When all of the rescue helicopters are out of service at the same time in the drier part of the summer, that shows that things are not as well-planned as they could be -- not that more helicopters should be purcahsed.

Close to three years ago, at a public servants forum, I noted that the administrative structure that keeps the state running needs systematic review and maintenance. This is due to the reason, and no other, to ensure that all taxpayers have equal access to quality public services. Now we have been free again for 20 years and perhaps it is time to revisit our decisions, taken under different circumstances, with a fresh eye.

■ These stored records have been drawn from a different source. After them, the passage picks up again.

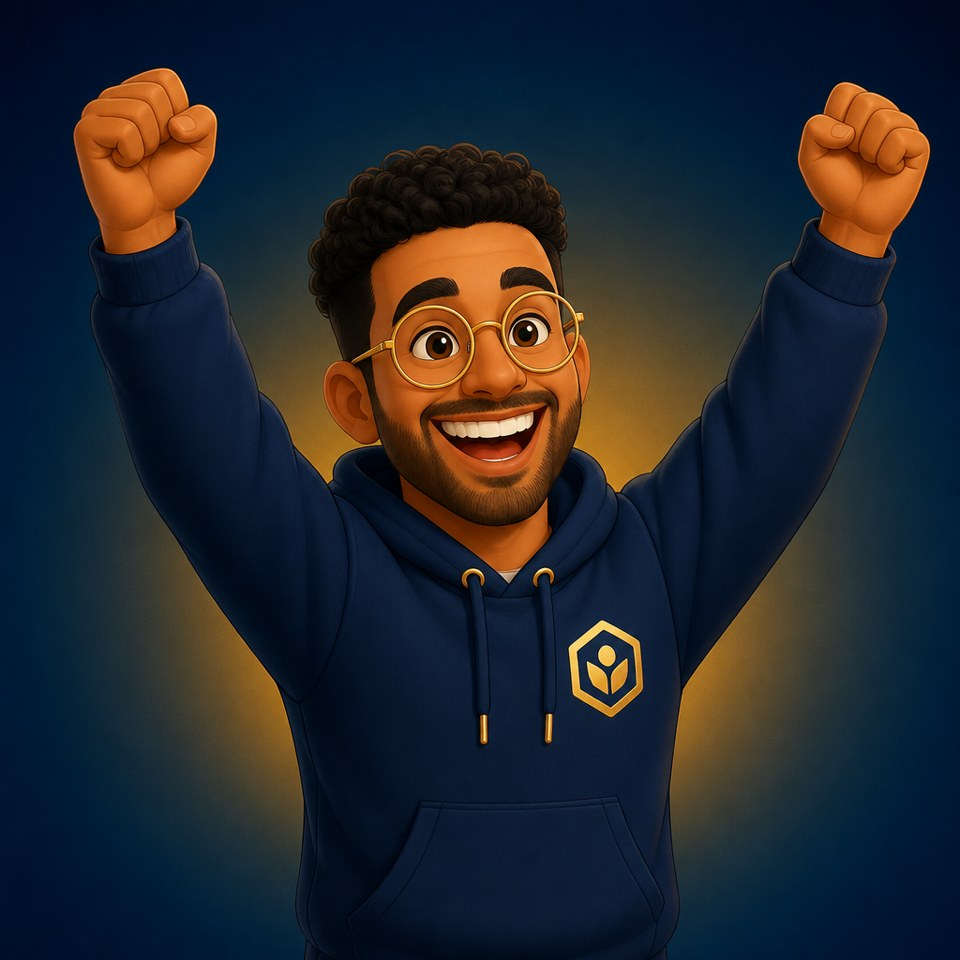
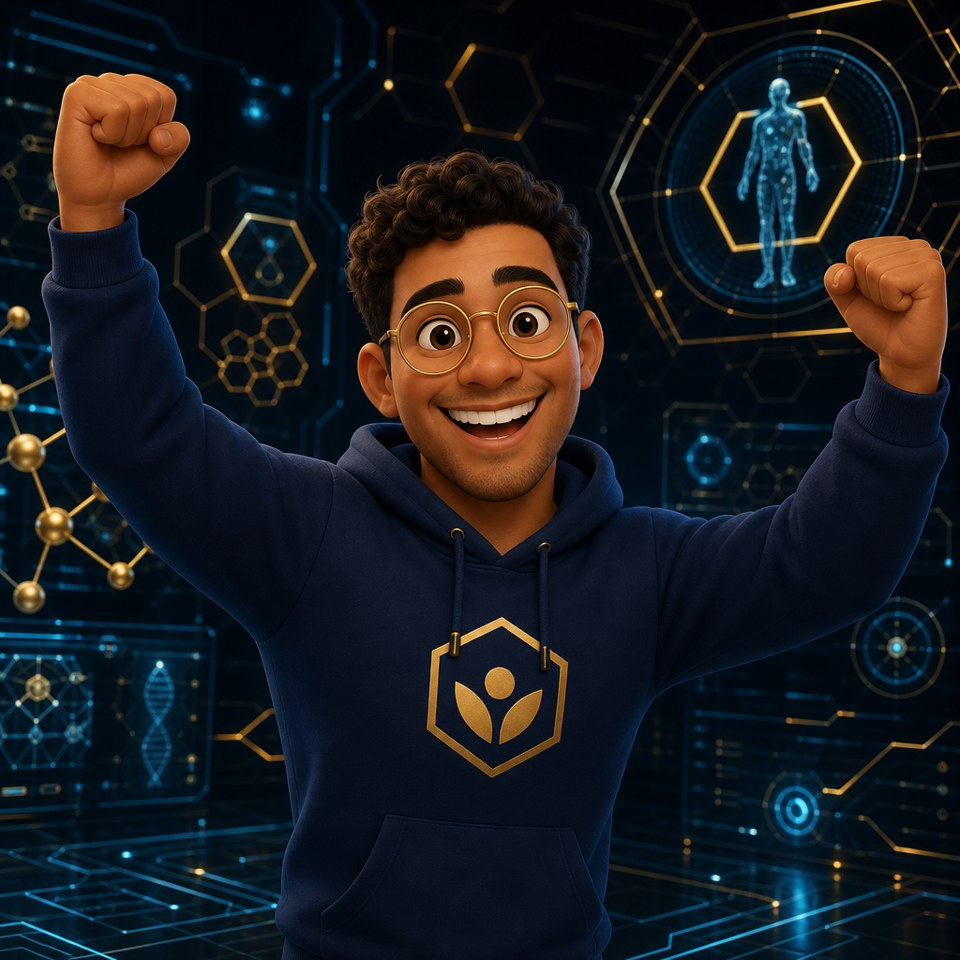
Put Theo on a tech HUD background instead of a studio gradient.
Portraits now sit on a dark lab with hex grid and circuit traces. Telegram cards full-bleed that backdrop, then add scanlines, gold HUD brackets, and a left scrim for the caption.

diff --git a/truehold-wellness/wellness_agent/inventory/build_agent.py b/truehold-wellness/wellness_agent/inventory/build_agent.py
@@ -8,22 +8,21 @@ from __future__ import annotations
 
 from pathlib import Path
 
-from PIL import Image, ImageDraw
+from PIL import Image, ImageDraw, ImageFilter
 
 from wellness_agent.inventory.graphics import (
     ASSETS,
     CREAM,
     GOLD,
     GOLD_SOFT,
-    NAVY,
     NAVY_DEEP,
     WHITE,
     fit,
     font,
     gold_bars,
-    molecule_overlay,
     paste_logo,
     paste_overlay,
+    tech_hud_overlay,
     vertical_gradient,
 )
 
@@ -50,10 +49,7 @@ def agent_card_path(pose: str) -> Path:
 
 
 def agent_path(pose: str = "wave") -> Path:
-    path = agent_card_path(pose)
-    if not path.is_file():
-        return build_agent_card(pose)
-    return path
+    return build_agent_card(pose)
 
 
 def ensure_agent() -> list[Path]:
@@ -64,25 +60,27 @@ def ensure_agent() -> list[Path]:
 def build_agent_card(pose: str) -> Path:
     CARD_DIR.mkdir(parents=True, exist_ok=True)
     name = pose if pose in POSES else "wave"
-    image = vertical_gradient(SIZE, NAVY_DEEP, NAVY)
-    image = paste_overlay(image, molecule_overlay(SIZE, seed=21, origin=(980, 360), scale=1.05))
     portrait = _load_portrait(name)
     if portrait is not None:
-        image = _paste_portrait(image, portrait)
+        image = _cover(portrait, SIZE)
+    else:
+        image = vertical_gradient(SIZE, (2, 8, 18), NAVY_DEEP)
+    image = _left_scrim(image)
+    image = paste_overlay(image, tech_hud_overlay(SIZE, seed=8 + POSES.index(name)))
     draw = ImageDraw.Draw(image)
-    gold_bars(draw, SIZE, thickness=16)
+    gold_bars(draw, SIZE, thickness=10)
     kicker, line = KICKERS[name]
-    draw.text((56, 72), "TRUEHOLD WELLNESS", font=font(26, bold=True), fill=GOLD)
-    draw.text((56, 128), kicker, font=font(72, bold=True), fill=WHITE)
+    draw.text((56, 72), "TRUEHOLD WELLNESS  ·  TECH CONCIERGE", font=font(22, bold=True), fill=GOLD)
+    draw.text((56, 120), kicker, font=font(72, bold=True), fill=WHITE)
     draw.multiline_text(
-        (56, 230),
-        fit(line, font(32), draw, 560),
-        font=font(32),
+        (56, 222),
+        fit(line, font(30), draw, 520),
+        font=font(30),
         fill=CREAM,
         spacing=8,
     )
-    draw.text((56, 620), "Colorful buttons below  ·  Educational only", font=font(24, bold=True), fill=GOLD_SOFT)
-    paste_logo(image, box=120, margin=36)
+    draw.text((56, 620), "HUD live  ·  Tap a button  ·  Educational only", font=font(22, bold=True), fill=GOLD_SOFT)
+    paste_logo(image, box=108, margin=32)
     dest = agent_card_path(name)
     image.save(dest, format="JPEG", quality=90)
     return dest
@@ -95,16 +93,26 @@ def _load_portrait(pose: str) -> Image.Image | None:
     return Image.open(path).convert("RGB")
 
 
-def _paste_portrait(base: Image.Image, portrait: Image.Image) -> Image.Image:
-    height = SIZE[1] - 32
-    portrait = portrait.copy()
-    portrait.thumbnail((height, height))
-    x = SIZE[0] - portrait.size[0] - 24
-    y = (SIZE[1] - portrait.size[1]) // 2
-    mask = Image.new("L", portrait.size, 0)
-    ImageDraw.Draw(mask).rounded_rectangle((0, 0, *portrait.size), radius=36, fill=255)
-    base.paste(portrait, (x, y), mask)
-    return base
+def _cover(image: Image.Image, size: tuple[int, int]) -> Image.Image:
+    width, height = size
+    src_w, src_h = image.size
+    scale = max(width / src_w, height / src_h)
+    resized = image.resize((int(src_w * scale), int(src_h * scale)), Image.Resampling.LANCZOS)
+    left = max(resized.size[0] - width, 0) * 0.62
+    top = max(resized.size[1] - height, 0) * 0.12
+    box = (int(left), int(top), int(left) + width, int(top) + height)
+    return resized.crop(box)
+
+
+def _left_scrim(image: Image.Image) -> Image.Image:
+    width, height = image.size
+    scrim = Image.new("RGBA", (width, height), (0, 0, 0, 0))
+    draw = ImageDraw.Draw(scrim)
+    for x in range(0, int(width * 0.62)):
+        t = 1 - (x / (width * 0.62))
+        alpha = int(210 * (t**1.15))
+        draw.line((x, 0, x, height), fill=(3, 10, 24, alpha), width=1)
+    return paste_overlay(image, scrim.filter(ImageFilter.GaussianBlur(radius=6)))
 
 
 def main() -> int:

diff --git a/truehold-wellness/wellness_agent/inventory/graphics.py b/truehold-wellness/wellness_agent/inventory/graphics.py
@@ -125,6 +125,52 @@ def molecule_overlay(
     return layer.filter(ImageFilter.GaussianBlur(radius=0.4))
 
 
+def tech_hud_overlay(size: tuple[int, int], *, seed: int = 4) -> Image.Image:
+    """Circuit traces, hex HUD, scanlines, and corner brackets over a dark field."""
+    width, height = size
+    layer = Image.new("RGBA", size, (0, 0, 0, 0))
+    draw = ImageDraw.Draw(layer)
+    rng = random.Random(seed)
+    # Scanlines
+    for y in range(0, height, 4):
+        draw.line((0, y, width, y), fill=(92, 174, 196, 18), width=1)
+    # Hex grid
+    radius = min(width, height) * 0.07
+    for col in range(-1, int(width / (radius * 1.5)) + 2):
+        for row in range(-1, int(height / (radius * 1.7)) + 2):
+            cx = col * radius * 1.55
+            cy = row * radius * math.sqrt(3) + (radius * 0.78 if col % 2 else 0)
+            verts = _hex_vertices(cx, cy, radius * 0.9)
+            draw.line(verts + [verts[0]], fill=(*TEAL, 28), width=1)
+    # Circuit traces
+    for _ in range(28):
+        x = rng.randint(0, width)
+        y = rng.randint(0, height)
+        length = rng.randint(40, 180)
+        horizontal = rng.random() > 0.45
+        color = (*GOLD, 70) if rng.random() > 0.5 else (*TEAL, 80)
+        if horizontal:
+            draw.line((x, y, x + length, y), fill=color, width=2)
+            draw.line((x + length, y, x + length, y + rng.choice([-1, 1]) * rng.randint(16, 70)), fill=color, width=2)
+        else:
+            draw.line((x, y, x, y + length), fill=color, width=2)
+        r = 3
+        draw.ellipse((x - r, y - r, x + r, y + r), fill=(*GOLD, 140))
+    # Corner HUD brackets
+    inset, arm, thick = 28, 54, 3
+    bracket = (*GOLD, 200)
+    corners = (
+        (inset, inset, 1, 1),
+        (width - inset, inset, -1, 1),
+        (inset, height - inset, 1, -1),
+        (width - inset, height - inset, -1, -1),
+    )
+    for x, y, dx, dy in corners:
+        draw.line((x, y, x + arm * dx, y), fill=bracket, width=thick)
+        draw.line((x, y, x, y + arm * dy), fill=bracket, width=thick)
+    return layer
+
+
 def paste_overlay(base: Image.Image, overlay: Image.Image) -> Image.Image:
     if base.mode != "RGBA":
         merged = base.convert("RGBA")

diff --git a/truehold-wellness/tests/test_telegram_inbound.py b/truehold-wellness/tests/test_telegram_inbound.py
@@ -133,8 +133,9 @@ def test_hello_after_start_does_not_repeat_intro():
     assert photos
     assert "wave" in photos[0]["photo"]
     blob = "\n".join((item.get("text") or item.get("caption") or "") for item in tg.sent).lower()
-    assert "theo" in blob or "good to see you" in blob or "hi again" in blob
+    assert blob.strip()
     assert "send /menu" not in blob
+    assert "<b>" in "\n".join((item.get("text") or item.get("caption") or "") for item in tg.sent)
 
 
 def test_hello_plays_intro_once_then_does_not_repeat():

diff --git a/truehold-wellness/tests/test_theo.py b/truehold-wellness/tests/test_theo.py
@@ -39,7 +39,13 @@ class _FakeTelegram:
 
 
 def test_theo_portraits_exist_for_each_pose():
+    from wellness_agent.inventory.graphics import tech_hud_overlay
+
     ensure_agent()
+    hud = tech_hud_overlay((200, 120), seed=1)
+    assert hud.mode == "RGBA"
+    extrema = hud.getextrema()
+    assert extrema[-1][1] > 0
     for pose in POSES:
         assert portrait_path(pose).is_file()
         card = agent_path(pose)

Our aim has been and continues to be to ensure that Estonia is a industrious, Nordic country where people’s lives, life’s work, native language, culture, freedom and work are honoured under an unwritten compact as well as under the fundamental liberties and freedoms afforded by the Constitution. Among other things, this requires honesty and peace in politics, not vacillating, and not by forever taking down walls instead of mending fences, or sowing discord and conflict in places where they do not exist and should not grow.


Role of the president


One Nordic characteristic is the parliamentary system of government and consensus-based democracy. The President does not yearn for the aura of a revolutionary leader, but is the symbol of unity and establishes balance. Balanced governance means that abuses and miscarriages of power are not accepted, and that absolute power is not allowed to fall into anyone’s hands.

The Riigikogu, president, cabinet and courts, and all of the elected people’s deputies and public servants must fulfil their role with full responsibility, impeccably, without expanding their powers unconstitutionally. The president’s role in our parliamentary democracy is to transcend political parties, to artioculate the common values, goals and solidarity for all of Estonia, to be an advocate for civic society, to prevent constitutional crsises, emphasize the imoportance of security and national defence, promote and protect Estonia in relations with other countries, and to effectively influence Estonian and world leaders in times of crisis.

The president must grow Estonia’s spirit and ethos, making it greater and increasing Estonia’s prestige in the world as well as in the hearts of its people, all of the free, enterprising citizens of the free country. This is an invisible yet clearly perceived network, such as a symbiotic mycorrhizal network at the foot of the great trees in an Estonian forest: The stonger and tighter the network, the better Estonia is poised to succeed as a country and the greater the well-being of all who considers Estonia their home. This work is worth doing. The effort is worth it. I continue to be ready for this task, in the office of President or in any other way.